[[ Exercise material, beginning ]]

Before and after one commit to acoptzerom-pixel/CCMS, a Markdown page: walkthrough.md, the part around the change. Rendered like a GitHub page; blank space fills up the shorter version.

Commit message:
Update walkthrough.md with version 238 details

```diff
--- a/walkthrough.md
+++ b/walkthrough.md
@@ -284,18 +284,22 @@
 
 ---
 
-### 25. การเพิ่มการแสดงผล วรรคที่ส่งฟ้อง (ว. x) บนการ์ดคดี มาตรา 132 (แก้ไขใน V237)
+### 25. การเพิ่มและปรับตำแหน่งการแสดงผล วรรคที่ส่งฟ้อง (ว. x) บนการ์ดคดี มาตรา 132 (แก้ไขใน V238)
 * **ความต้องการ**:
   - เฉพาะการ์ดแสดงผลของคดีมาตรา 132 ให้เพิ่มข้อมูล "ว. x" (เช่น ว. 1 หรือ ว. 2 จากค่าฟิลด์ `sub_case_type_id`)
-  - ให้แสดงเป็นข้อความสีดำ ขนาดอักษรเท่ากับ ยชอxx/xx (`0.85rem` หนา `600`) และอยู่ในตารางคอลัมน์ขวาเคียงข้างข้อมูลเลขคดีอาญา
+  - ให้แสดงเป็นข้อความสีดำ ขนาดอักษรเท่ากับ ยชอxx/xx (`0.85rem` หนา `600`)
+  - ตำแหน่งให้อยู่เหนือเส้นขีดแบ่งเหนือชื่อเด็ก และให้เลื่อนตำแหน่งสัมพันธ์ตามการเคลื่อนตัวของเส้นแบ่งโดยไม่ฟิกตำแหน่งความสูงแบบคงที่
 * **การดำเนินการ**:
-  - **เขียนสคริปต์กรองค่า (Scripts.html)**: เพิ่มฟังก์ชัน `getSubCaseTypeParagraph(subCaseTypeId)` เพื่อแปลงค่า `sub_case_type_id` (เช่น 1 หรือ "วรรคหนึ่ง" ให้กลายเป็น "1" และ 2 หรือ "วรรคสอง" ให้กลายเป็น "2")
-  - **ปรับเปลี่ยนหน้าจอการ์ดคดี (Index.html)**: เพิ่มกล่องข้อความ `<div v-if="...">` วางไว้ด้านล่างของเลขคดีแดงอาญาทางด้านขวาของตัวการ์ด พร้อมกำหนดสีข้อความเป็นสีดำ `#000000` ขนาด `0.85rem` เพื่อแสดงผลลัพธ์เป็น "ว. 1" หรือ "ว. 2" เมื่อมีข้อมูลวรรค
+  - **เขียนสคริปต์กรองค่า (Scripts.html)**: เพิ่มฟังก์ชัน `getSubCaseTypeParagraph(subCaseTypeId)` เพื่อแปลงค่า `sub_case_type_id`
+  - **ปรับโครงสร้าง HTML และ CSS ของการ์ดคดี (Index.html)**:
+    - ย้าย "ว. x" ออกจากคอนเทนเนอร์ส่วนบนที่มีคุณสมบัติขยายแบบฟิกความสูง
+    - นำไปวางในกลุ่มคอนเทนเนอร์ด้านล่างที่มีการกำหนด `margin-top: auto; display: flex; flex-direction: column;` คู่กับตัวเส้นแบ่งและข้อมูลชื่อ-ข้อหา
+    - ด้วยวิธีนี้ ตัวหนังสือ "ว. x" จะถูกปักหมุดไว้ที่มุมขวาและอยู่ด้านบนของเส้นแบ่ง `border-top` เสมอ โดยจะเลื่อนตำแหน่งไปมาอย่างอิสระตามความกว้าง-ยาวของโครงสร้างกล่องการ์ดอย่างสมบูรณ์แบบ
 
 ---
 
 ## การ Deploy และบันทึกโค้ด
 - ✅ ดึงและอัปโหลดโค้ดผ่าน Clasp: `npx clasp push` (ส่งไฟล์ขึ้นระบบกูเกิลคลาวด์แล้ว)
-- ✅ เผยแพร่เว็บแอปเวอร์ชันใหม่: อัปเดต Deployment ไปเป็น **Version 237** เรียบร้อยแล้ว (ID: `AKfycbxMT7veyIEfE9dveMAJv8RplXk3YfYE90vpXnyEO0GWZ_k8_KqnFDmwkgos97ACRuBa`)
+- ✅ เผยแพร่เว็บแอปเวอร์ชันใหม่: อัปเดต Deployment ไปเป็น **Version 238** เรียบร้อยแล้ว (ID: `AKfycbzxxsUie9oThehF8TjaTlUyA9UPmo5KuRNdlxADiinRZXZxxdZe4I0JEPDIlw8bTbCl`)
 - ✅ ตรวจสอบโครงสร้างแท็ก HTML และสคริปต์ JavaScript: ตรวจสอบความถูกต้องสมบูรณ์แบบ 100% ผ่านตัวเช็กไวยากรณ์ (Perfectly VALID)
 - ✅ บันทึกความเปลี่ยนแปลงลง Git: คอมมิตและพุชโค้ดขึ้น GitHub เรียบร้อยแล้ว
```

[[ Exercise material, end ]]

Take the material above and reproduce it word for word.

Before and after one commit to acoptzerom-pixel/CCMS, a Markdown page: walkthrough.md, the part around the change. Rendered like a GitHub page; blank space fills up the shorter version.

Commit message:
Update walkthrough.md with version 238 details

```diff
--- a/walkthrough.md
+++ b/walkthrough.md
@@ -284,18 +284,22 @@
 
 ---
 
-### 25. การเพิ่มการแสดงผล วรรคที่ส่งฟ้อง (ว. x) บนการ์ดคดี มาตรา 132 (แก้ไขใน V237)
+### 25. การเพิ่มและปรับตำแหน่งการแสดงผล วรรคที่ส่งฟ้อง (ว. x) บนการ์ดคดี มาตรา 132 (แก้ไขใน V238)
 * **ความต้องการ**:
   - เฉพาะการ์ดแสดงผลของคดีมาตรา 132 ให้เพิ่มข้อมูล "ว. x" (เช่น ว. 1 หรือ ว. 2 จากค่าฟิลด์ `sub_case_type_id`)
-  - ให้แสดงเป็นข้อความสีดำ ขนาดอักษรเท่ากับ ยชอxx/xx (`0.85rem` หนา `600`) และอยู่ในตารางคอลัมน์ขวาเคียงข้างข้อมูลเลขคดีอาญา
+  - ให้แสดงเป็นข้อความสีดำ ขนาดอักษรเท่ากับ ยชอxx/xx (`0.85rem` หนา `600`)
+  - ตำแหน่งให้อยู่เหนือเส้นขีดแบ่งเหนือชื่อเด็ก และให้เลื่อนตำแหน่งสัมพันธ์ตามการเคลื่อนตัวของเส้นแบ่งโดยไม่ฟิกตำแหน่งความสูงแบบคงที่
 * **การดำเนินการ**:
-  - **เขียนสคริปต์กรองค่า (Scripts.html)**: เพิ่มฟังก์ชัน `getSubCaseTypeParagraph(subCaseTypeId)` เพื่อแปลงค่า `sub_case_type_id` (เช่น 1 หรือ "วรรคหนึ่ง" ให้กลายเป็น "1" และ 2 หรือ "วรรคสอง" ให้กลายเป็น "2")
-  - **ปรับเปลี่ยนหน้าจอการ์ดคดี (Index.html)**: เพิ่มกล่องข้อความ `<div v-if="...">` วางไว้ด้านล่างของเลขคดีแดงอาญาทางด้านขวาของตัวการ์ด พร้อมกำหนดสีข้อความเป็นสีดำ `#000000` ขนาด `0.85rem` เพื่อแสดงผลลัพธ์เป็น "ว. 1" หรือ "ว. 2" เมื่อมีข้อมูลวรรค
+  - **เขียนสคริปต์กรองค่า (Scripts.html)**: เพิ่มฟังก์ชัน `getSubCaseTypeParagraph(subCaseTypeId)` เพื่อแปลงค่า `sub_case_type_id`
+  - **ปรับโครงสร้าง HTML และ CSS ของการ์ดคดี (Index.html)**:
+    - ย้าย "ว. x" ออกจากคอนเทนเนอร์ส่วนบนที่มีคุณสมบัติขยายแบบฟิกความสูง
+    - นำไปวางในกลุ่มคอนเทนเนอร์ด้านล่างที่มีการกำหนด `margin-top: auto; display: flex; flex-direction: column;` คู่กับตัวเส้นแบ่งและข้อมูลชื่อ-ข้อหา
+    - ด้วยวิธีนี้ ตัวหนังสือ "ว. x" จะถูกปักหมุดไว้ที่มุมขวาและอยู่ด้านบนของเส้นแบ่ง `border-top` เสมอ โดยจะเลื่อนตำแหน่งไปมาอย่างอิสระตามความกว้าง-ยาวของโครงสร้างกล่องการ์ดอย่างสมบูรณ์แบบ
 
 ---
 
 ## การ Deploy และบันทึกโค้ด
 - ✅ ดึงและอัปโหลดโค้ดผ่าน Clasp: `npx clasp push` (ส่งไฟล์ขึ้นระบบกูเกิลคลาวด์แล้ว)
-- ✅ เผยแพร่เว็บแอปเวอร์ชันใหม่: อัปเดต Deployment ไปเป็น **Version 237** เรียบร้อยแล้ว (ID: `AKfycbxMT7veyIEfE9dveMAJv8RplXk3YfYE90vpXnyEO0GWZ_k8_KqnFDmwkgos97ACRuBa`)
+- ✅ เผยแพร่เว็บแอปเวอร์ชันใหม่: อัปเดต Deployment ไปเป็น **Version 238** เรียบร้อยแล้ว (ID: `AKfycbzxxsUie9oThehF8TjaTlUyA9UPmo5KuRNdlxADiinRZXZxxdZe4I0JEPDIlw8bTbCl`)
 - ✅ ตรวจสอบโครงสร้างแท็ก HTML และสคริปต์ JavaScript: ตรวจสอบความถูกต้องสมบูรณ์แบบ 100% ผ่านตัวเช็กไวยากรณ์ (Perfectly VALID)
 - ✅ บันทึกความเปลี่ยนแปลงลง Git: คอมมิตและพุชโค้ดขึ้น GitHub เรียบร้อยแล้ว
```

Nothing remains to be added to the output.